We recently visited the two Liverpool Cathedrals, the Anglican and the Roman Catholic . I have seen both before and enjoy being there. In the past I have always favoured the Catholic cathedral, finding the Anglican one too intimidating. I dislike places-or people- where I feel ” put in my place”. (This usually means that I feel small and unimportant- “a worm and no man”, as the Psalmist puts it.It is usually done by people who themselves feel unimportant or overlooked. I do wonder about the mentality behind the increasingly tall buildings going up around the world. What statement is being made?)
What I usually enjoy about the Catholic cathedral is its relative intimacy. Along with the art work and the fact that it is in the round, thus diminishing some of the traditional hierarchical structures that often prevail.
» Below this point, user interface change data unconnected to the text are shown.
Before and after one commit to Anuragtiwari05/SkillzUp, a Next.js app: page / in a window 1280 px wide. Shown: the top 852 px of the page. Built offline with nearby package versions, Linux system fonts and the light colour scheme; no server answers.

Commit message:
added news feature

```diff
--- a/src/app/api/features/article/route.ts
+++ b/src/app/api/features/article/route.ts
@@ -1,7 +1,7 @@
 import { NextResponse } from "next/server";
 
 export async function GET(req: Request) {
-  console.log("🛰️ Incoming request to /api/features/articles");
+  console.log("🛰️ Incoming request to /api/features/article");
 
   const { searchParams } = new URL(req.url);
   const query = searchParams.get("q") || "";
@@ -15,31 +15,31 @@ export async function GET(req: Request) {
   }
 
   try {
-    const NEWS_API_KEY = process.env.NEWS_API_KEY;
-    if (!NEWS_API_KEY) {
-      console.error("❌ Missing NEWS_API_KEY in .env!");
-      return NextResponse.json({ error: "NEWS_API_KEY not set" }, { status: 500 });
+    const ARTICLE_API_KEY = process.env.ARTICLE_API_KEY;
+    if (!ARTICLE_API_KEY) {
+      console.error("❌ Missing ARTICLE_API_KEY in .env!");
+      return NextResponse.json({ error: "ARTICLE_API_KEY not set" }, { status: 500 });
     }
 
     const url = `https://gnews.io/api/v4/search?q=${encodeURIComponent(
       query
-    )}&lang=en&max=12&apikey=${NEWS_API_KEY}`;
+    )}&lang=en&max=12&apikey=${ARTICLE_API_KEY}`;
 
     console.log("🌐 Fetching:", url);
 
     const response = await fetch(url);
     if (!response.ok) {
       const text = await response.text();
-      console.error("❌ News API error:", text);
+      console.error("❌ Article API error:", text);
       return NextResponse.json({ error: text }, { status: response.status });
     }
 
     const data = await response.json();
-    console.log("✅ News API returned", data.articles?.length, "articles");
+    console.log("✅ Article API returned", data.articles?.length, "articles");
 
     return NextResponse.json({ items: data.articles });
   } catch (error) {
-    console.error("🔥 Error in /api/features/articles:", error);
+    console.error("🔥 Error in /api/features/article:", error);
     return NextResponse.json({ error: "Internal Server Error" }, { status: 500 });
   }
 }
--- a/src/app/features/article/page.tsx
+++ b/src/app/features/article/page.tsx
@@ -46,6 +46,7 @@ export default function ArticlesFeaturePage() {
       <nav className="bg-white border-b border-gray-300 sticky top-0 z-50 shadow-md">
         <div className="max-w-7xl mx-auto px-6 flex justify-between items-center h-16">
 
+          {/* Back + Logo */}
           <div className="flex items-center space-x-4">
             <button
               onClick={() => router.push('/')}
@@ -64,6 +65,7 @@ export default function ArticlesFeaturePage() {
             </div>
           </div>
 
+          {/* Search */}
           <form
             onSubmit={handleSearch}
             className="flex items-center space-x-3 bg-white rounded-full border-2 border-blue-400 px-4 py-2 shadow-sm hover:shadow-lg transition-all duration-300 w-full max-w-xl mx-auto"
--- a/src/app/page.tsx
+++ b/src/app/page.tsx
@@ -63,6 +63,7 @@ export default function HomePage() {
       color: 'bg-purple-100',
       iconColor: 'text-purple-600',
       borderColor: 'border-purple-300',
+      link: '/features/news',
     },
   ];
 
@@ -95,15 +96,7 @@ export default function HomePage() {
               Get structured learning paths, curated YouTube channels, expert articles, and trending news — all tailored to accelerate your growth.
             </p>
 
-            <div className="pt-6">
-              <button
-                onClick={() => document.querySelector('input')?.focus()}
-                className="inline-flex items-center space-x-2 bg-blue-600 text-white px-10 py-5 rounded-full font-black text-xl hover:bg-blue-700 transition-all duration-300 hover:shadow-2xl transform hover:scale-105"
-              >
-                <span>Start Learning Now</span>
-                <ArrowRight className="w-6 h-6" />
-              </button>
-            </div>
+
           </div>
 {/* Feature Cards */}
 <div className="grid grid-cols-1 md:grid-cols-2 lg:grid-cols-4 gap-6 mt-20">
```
In religious language it is the difference between the Immanence of God and the Transcendence. The maternal and paternal aspects of God.This element being mediated by our own experience of our parents.
This time, however, my experience was reversed. We visited the Anglican cathedral first and went up to the top of the tower, looking out over Liverpool.My wife and our friends spent much longer at this than me. I gave up after one walk round and came back to the main cathedral. I stood in the transept and found myself feeling unusually “held” in this space. Whether that was in contrast to the huge city scape I had just been seeing or a response to the space itself, I am unsure. Simply that I was in no hurry to leave it.
Later in the day we went to the Catholic cathedral, which I was looking forward to visiting. We went up the steps and went in. I quickly found that it felt emptier than I had remembered it being. I was quite unprepared for this reaction- and a little disappointed. I spent a quarter of an hour walking round, trying to find the “magic” that was usually thee for me. But no magic appeared and we left.
I wondered about this experience of absence-and presence. And its reversal. Finding what I had not expected. And not finding what I had expected. The psychoanalyst Donald Winnicott offers the idea of potential space. He suggest that that the place where the baby and the breast meet is a shared space that is not the property of either mother or baby. Rather it is a shared space. “From birth, ” he writes, “… the human being is concerned with the problem of the relationship between what is objectively perceived and what is objectively conceived of, and in the solution of this problem there is no health for the individual who has not been started off well enough by the mother.” (Playing and Reality 1971)